Using the pipe wrenches, disconnect the union found above the ball valve and PVC pipe.
Separate the nipple in the top of the Solenoid Valve from the ball valve.
Remove the nipple from the old Solenoid Valve. Be careful not to damage the threads on the nipple with the pipe wrench.
Remove the remaining PVC pipe from the bottom of the old Solenoid Valve. TIP: Do not reduce the pipe size on the outlet side. Keep it at 1 inch, otherwise there may be water hammer and the valve will shack.
Apply teflon tape to the nipple threads and insert into the top of the new Solenoid Valve. The top is the inlet side. Refer to the “Flow” markings on the Solenoid Valve.
Apply teflon tape to the PVC pipe threads and insert into the bottom of the Solenoid Valve. The bottom is the outlet side.
Insert the nipple into the ball valve.
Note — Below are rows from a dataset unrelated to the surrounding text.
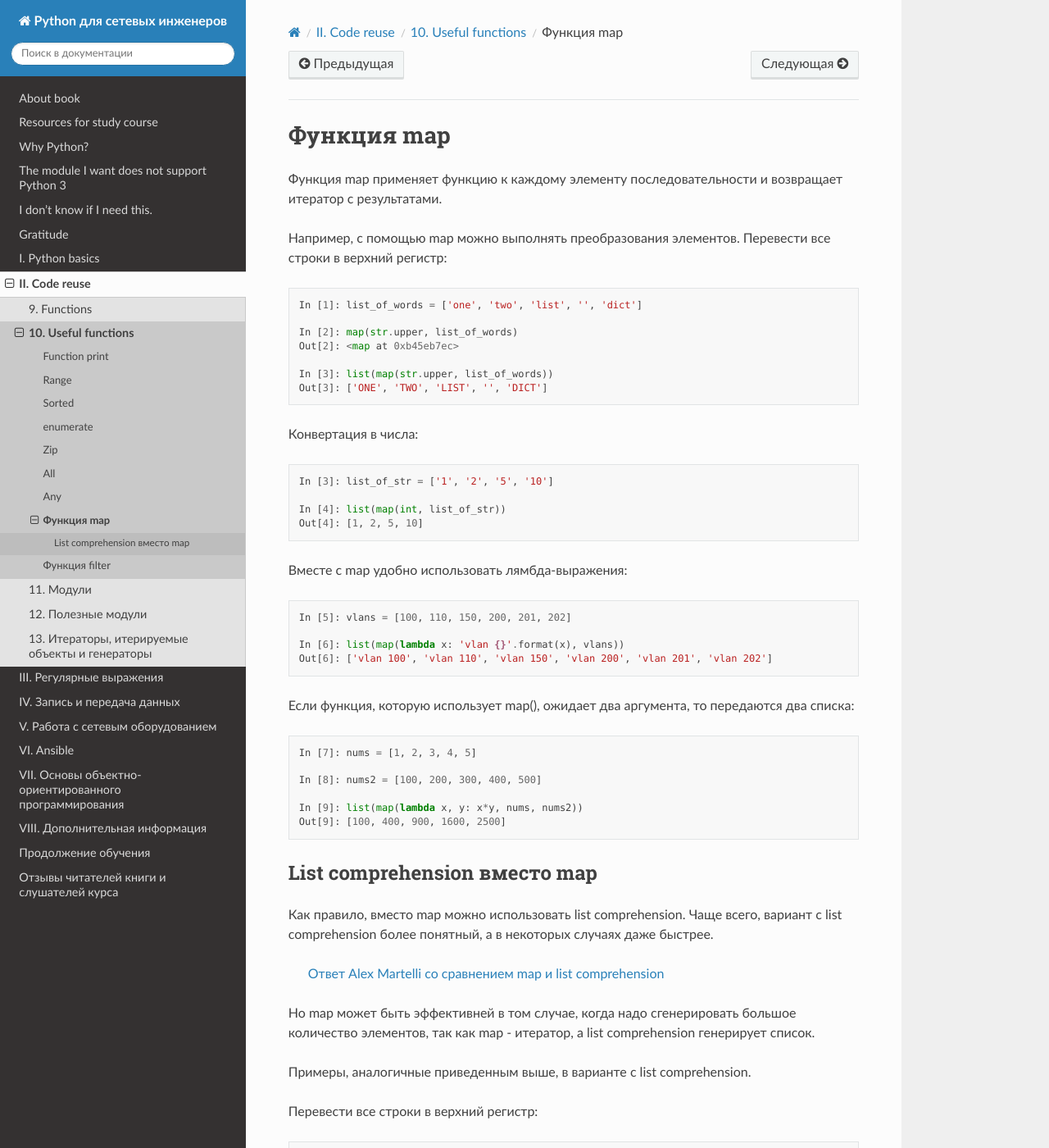
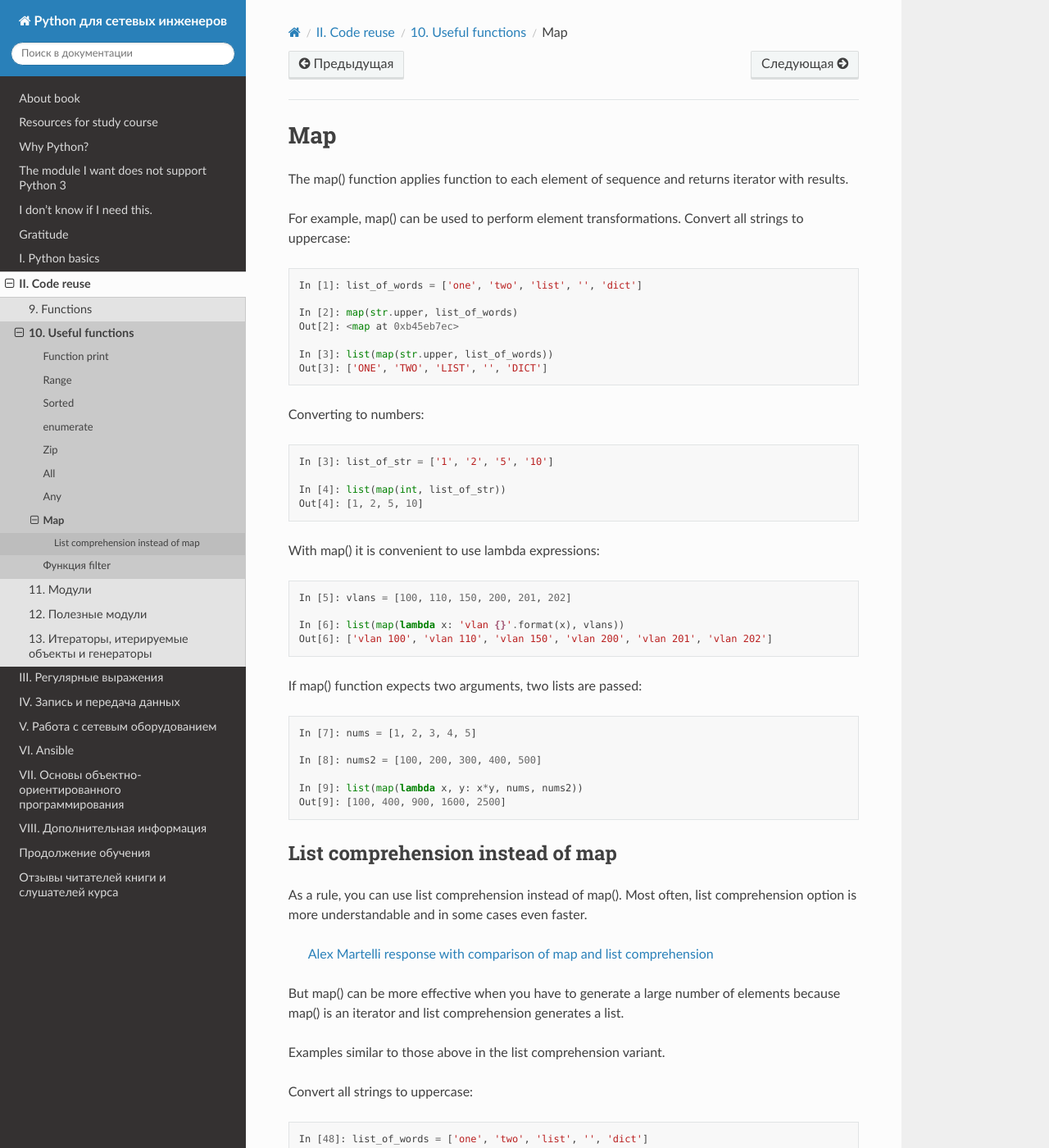
Before and after one commit to Aidar5/nattoeng, a Sphinx documentation site: the page built from docs/source/book/10_useful_functions/map.rst, in a window 1280 px wide and 1400 px high. Shown: the whole window at 82% size. Built offline with Sphinx 7.4.7 and the Read the Docs theme 2.0.0, drawn with Linux system fonts in a browser that asks for light colours; pages that are not in the unit, such as notebooks, are missing from menus; some of the changed text lies outside the part shown.

Commit message:
Update map.rst

```diff
--- a/docs/source/book/10_useful_functions/map.rst
+++ b/docs/source/book/10_useful_functions/map.rst
@@ -1,11 +1,9 @@
-Функция map
+Map
 -----------
 
-Функция map применяет функцию к каждому элементу последовательности и
-возвращает итератор с результатами.
+The map() function applies function to each element of sequence and returns iterator with  results.
 
-Например, с помощью map можно выполнять преобразования элементов.
-Перевести все строки в верхний регистр:
+For example, map() can be used to perform element transformations. Convert all strings to uppercase:
 
 .. code:: python
 
@@ -17,7 +15,7 @@
     In [3]: list(map(str.upper, list_of_words))
     Out[3]: ['ONE', 'TWO', 'LIST', '', 'DICT']
 
-Конвертация в числа:
+Converting to numbers:
 
 .. code:: python
 
@@ -26,7 +24,7 @@
     In [4]: list(map(int, list_of_str))
     Out[4]: [1, 2, 5, 10]
 
-Вместе с map удобно использовать лямбда-выражения:
+With map() it is convenient to use lambda expressions:
 
 .. code:: python
 
@@ -35,8 +33,7 @@
     In [6]: list(map(lambda x: 'vlan {}'.format(x), vlans))
     Out[6]: ['vlan 100', 'vlan 110', 'vlan 150', 'vlan 200', 'vlan 201', 'vlan 202']
 
-Если функция, которую использует map(), ожидает два аргумента, то
-передаются два списка:
+If map() function expects two arguments, two lists are passed:
 
 .. code:: python
 
@@ -47,23 +44,19 @@
     In [9]: list(map(lambda x, y: x*y, nums, nums2))
     Out[9]: [100, 400, 900, 1600, 2500]
 
-List comprehension вместо map
+List comprehension instead of map
 ~~~~~~~~~~~~~~~~~~~~~~~~~~~~~
 
-Как правило, вместо map можно использовать list comprehension. Чаще
-всего, вариант с list comprehension более понятный, а в некоторых
-случаях даже быстрее.
+As a rule, you can use list comprehension instead of map(). Most often, list comprehension option is more understandable and in some cases even faster.
 
-    `Ответ Alex Martelli со сравнением map и list
+    `Alex Martelli response with comparison of map and list
     comprehension <https://stackoverflow.com/a/1247490>`__
 
-Но map может быть эффективней в том случае, когда надо сгенерировать
-большое количество элементов, так как map - итератор, а list
-comprehension генерирует список.
+But map() can be more effective when you have to generate a large number of elements because map() is an iterator and list comprehension generates a list.
 
-Примеры, аналогичные приведенным выше, в варианте с list comprehension.
+Examples similar to those above in the list comprehension variant.
 
-Перевести все строки в верхний регистр:
+Convert all strings to uppercase:
 
 .. code:: python
 
@@ -72,7 +65,7 @@ comprehension генерирует список.
     In [49]: [ str.upper(word) for word in list_of_words ]
     Out[49]: ['ONE', 'TWO', 'LIST', '', 'DICT']
 
-Конвертация в числа:
+Converting to numbers:
 
 .. code:: python
 
@@ -90,7 +83,7 @@ comprehension генерирует список.
     In [53]: [ 'vlan {}'.format(x) for x in vlans ]
     Out[53]: ['vlan 100', 'vlan 110', 'vlan 150', 'vlan 200', 'vlan 201', 'vlan 202']
 
-Для получения пар элементов используется zip:
+Use zip() to get pairs of elements:
 
 .. code:: python
 
```
Also changed, not shown: other parts of docs/source/book/10_useful_functions/map.rst (+1 -1 lines).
Connect the union and PVC pipe above the ball valve. =Step 12 Feed the two wires from the new Solenoid Valve through the flexible conduit connector and flexible conduit.
Attach the wires of the new Solenoid Valve with new butt connectors. It does not matter which wire goes where.
Open the ball valve and restore power. TIP: Adjust the valve opening about half way for initial start up.
If you are having difficulties with the Solenoid Valve, one or a combination of the following might be the problem, in no particular order.
Does the Solenoid have power?
To check the Solenoid, remove the screw on the top. Be sure not to lose the small o-ring. Apply 100v to see if the Solenoid moves (pulls in). Is the valve control adjusted correctly? Twist the control knob clockwise until the knob will twist no more. Next, twist the knob counter clockwise and count the number of twists. Twist the knob clockwise half the number of counter clockwise twists. This will adjust the control knob halfway.
Is the valve or PVC pipe obstructed?
In order to make this determination, you may need to disassemble the Solenoid Valve from the PVC fittings. The easiest way to do this is to disconnect the union above the ball valve and PVC pipe. This will allow you to remove the assembly from the Anolyte Tank. One sure way the Solenoid Valve may have gotten obstructed is if the initial installer used “pipe dope” on the threads instead of teflon tape.
Is the ball valve above the Solenoid Valve open?
Was the Solenoid Valve installed correctly?
Molded into the Valve are arrows that indicate the correct flow direction. The valve should be installed so the arrows point down to the Anolyte Tank.
Make sure the line pressure is a minimum of 10 psi.
Use UFS PN 275001 for a replacement Solenoid.